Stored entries
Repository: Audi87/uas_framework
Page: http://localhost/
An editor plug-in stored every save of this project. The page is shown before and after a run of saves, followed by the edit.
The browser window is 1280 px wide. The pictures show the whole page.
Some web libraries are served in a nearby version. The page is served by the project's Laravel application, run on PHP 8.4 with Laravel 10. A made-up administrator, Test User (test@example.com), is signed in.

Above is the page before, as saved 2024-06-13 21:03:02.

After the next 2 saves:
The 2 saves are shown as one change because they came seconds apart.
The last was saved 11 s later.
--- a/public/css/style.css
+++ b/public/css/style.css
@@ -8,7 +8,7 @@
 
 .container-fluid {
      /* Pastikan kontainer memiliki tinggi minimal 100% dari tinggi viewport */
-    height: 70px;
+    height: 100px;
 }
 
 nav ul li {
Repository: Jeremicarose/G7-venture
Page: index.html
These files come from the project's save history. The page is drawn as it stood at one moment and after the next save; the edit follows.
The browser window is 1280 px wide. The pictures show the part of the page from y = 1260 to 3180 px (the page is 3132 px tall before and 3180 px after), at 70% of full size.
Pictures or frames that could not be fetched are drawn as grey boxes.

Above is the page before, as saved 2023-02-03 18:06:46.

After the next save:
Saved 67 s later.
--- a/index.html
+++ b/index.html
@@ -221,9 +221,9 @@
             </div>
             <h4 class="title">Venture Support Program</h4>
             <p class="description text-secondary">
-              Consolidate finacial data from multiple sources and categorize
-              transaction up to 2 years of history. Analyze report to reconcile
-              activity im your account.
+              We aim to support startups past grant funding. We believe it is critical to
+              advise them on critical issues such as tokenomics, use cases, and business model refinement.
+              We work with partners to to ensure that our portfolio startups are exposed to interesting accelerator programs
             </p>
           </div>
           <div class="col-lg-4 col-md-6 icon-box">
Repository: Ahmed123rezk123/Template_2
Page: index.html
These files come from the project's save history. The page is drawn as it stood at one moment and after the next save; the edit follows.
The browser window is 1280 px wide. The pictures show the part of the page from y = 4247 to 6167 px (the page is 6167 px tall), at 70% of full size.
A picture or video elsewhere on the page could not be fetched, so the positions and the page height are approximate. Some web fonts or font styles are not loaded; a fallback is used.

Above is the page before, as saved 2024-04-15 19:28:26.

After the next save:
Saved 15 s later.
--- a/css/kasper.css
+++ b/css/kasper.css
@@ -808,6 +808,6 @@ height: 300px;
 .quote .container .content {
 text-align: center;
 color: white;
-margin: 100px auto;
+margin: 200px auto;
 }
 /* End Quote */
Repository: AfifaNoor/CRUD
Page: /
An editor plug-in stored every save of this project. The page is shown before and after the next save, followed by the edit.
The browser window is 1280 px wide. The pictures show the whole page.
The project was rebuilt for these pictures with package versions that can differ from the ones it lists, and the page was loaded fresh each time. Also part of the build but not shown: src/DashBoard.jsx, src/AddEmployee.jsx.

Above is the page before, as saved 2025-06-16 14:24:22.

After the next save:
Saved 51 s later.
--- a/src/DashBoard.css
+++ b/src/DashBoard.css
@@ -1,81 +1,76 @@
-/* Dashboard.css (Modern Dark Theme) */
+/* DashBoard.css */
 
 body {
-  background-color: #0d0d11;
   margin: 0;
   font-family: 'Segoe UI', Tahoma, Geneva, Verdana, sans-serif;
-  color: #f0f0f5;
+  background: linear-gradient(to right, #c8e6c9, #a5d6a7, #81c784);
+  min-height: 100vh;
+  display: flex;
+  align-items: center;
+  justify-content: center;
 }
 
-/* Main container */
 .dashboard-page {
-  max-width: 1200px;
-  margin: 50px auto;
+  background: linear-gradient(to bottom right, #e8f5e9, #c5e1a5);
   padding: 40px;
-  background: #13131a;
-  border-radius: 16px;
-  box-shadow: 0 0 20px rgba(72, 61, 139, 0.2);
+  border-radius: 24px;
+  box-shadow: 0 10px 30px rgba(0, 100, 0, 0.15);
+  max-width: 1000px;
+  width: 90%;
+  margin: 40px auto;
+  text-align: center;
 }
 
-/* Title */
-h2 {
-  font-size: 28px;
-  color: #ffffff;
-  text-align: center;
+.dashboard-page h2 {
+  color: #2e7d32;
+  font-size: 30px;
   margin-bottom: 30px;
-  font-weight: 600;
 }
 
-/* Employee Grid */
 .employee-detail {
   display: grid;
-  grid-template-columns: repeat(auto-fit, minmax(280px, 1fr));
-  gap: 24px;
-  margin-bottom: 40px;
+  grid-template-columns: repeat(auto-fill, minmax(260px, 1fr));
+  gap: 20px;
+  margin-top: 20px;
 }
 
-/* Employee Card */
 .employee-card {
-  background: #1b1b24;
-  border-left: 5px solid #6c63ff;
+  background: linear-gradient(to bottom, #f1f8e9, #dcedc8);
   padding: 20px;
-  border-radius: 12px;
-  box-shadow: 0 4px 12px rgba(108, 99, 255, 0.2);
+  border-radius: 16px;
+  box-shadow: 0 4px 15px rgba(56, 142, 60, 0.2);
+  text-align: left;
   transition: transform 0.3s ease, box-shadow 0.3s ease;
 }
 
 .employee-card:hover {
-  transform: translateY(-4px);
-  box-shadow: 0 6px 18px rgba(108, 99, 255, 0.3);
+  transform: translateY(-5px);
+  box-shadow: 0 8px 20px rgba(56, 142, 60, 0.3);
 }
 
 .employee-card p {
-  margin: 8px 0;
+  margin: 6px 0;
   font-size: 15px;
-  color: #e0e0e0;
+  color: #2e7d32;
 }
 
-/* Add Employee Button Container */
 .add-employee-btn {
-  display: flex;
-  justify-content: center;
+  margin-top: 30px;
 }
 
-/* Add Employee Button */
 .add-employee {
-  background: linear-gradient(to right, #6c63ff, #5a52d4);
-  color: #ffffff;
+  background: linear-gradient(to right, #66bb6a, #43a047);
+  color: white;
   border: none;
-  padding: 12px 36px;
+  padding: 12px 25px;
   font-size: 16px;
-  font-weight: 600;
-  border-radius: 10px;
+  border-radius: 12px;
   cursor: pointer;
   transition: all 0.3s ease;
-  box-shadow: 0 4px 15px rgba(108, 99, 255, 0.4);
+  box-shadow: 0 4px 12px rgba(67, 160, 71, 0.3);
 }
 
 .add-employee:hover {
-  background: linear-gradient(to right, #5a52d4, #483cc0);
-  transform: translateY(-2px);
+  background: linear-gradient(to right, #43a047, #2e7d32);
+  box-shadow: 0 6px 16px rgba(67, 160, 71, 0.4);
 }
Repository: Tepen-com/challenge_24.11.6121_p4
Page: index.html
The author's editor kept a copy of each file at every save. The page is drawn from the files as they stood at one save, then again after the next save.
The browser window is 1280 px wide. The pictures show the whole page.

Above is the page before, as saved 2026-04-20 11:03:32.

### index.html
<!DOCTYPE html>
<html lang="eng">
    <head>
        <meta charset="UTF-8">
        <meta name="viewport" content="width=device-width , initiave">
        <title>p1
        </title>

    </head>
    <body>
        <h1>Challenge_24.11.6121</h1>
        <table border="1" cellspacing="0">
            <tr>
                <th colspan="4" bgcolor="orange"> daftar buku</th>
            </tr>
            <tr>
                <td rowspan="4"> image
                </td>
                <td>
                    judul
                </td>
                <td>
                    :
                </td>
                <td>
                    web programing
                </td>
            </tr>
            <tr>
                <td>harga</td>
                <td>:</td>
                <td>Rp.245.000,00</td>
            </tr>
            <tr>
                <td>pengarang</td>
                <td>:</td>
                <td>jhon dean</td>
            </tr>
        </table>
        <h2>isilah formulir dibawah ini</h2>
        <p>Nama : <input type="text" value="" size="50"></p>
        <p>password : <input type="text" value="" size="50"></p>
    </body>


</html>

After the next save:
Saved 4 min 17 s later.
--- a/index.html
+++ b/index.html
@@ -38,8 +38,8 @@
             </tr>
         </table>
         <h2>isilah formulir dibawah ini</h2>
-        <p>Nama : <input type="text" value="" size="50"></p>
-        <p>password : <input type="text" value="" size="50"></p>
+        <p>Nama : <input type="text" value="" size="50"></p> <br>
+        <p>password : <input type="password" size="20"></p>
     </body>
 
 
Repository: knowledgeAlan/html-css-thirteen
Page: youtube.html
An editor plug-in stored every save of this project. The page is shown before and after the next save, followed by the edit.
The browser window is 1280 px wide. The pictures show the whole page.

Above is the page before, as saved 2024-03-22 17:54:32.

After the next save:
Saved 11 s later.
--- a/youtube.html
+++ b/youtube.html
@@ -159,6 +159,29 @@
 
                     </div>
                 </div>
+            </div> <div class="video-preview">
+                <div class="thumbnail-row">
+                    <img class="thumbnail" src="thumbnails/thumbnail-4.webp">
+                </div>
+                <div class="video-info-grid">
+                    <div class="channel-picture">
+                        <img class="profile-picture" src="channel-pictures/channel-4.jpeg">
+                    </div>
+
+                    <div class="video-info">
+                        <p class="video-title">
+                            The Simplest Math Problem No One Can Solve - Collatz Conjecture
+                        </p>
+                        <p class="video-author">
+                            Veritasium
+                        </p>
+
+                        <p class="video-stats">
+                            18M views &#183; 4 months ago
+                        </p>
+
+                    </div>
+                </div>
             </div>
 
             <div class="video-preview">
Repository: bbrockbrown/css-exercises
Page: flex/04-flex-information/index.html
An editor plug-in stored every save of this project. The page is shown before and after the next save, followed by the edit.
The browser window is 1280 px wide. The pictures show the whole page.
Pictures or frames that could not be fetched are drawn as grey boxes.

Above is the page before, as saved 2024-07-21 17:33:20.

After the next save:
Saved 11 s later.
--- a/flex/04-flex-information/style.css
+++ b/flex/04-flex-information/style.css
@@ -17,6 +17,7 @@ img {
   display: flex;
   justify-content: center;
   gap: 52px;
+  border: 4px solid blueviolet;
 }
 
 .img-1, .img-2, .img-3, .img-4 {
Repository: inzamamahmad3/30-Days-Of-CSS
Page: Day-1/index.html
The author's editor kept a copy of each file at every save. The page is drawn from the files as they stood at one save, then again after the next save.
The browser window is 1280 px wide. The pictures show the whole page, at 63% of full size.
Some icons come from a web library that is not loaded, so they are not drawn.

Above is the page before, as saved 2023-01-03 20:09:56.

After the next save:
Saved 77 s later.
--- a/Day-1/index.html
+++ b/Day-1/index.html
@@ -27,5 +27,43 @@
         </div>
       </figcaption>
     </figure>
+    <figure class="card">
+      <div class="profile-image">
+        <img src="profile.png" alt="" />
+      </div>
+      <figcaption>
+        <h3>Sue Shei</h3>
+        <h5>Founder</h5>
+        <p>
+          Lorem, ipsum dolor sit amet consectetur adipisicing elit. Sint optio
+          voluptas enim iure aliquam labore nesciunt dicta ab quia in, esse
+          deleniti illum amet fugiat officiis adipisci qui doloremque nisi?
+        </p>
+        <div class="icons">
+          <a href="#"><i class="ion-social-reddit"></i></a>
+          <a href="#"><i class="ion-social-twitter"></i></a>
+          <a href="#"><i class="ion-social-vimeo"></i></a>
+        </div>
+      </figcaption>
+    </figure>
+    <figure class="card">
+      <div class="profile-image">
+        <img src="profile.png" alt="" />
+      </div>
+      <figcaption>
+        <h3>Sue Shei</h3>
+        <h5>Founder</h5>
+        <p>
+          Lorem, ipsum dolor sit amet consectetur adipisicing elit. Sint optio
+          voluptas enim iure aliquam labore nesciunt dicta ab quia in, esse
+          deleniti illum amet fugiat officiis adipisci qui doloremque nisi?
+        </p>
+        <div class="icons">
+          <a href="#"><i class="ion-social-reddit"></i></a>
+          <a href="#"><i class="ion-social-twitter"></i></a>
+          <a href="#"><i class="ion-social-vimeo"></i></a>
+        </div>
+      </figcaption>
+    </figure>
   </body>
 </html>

[Your objective]:
Report each line of the data that includes the string "translateY".

[Solved exercise]:
-  transform: translateY(-4px);
+  transform: translateY(-5px);
-  transform: translateY(-2px);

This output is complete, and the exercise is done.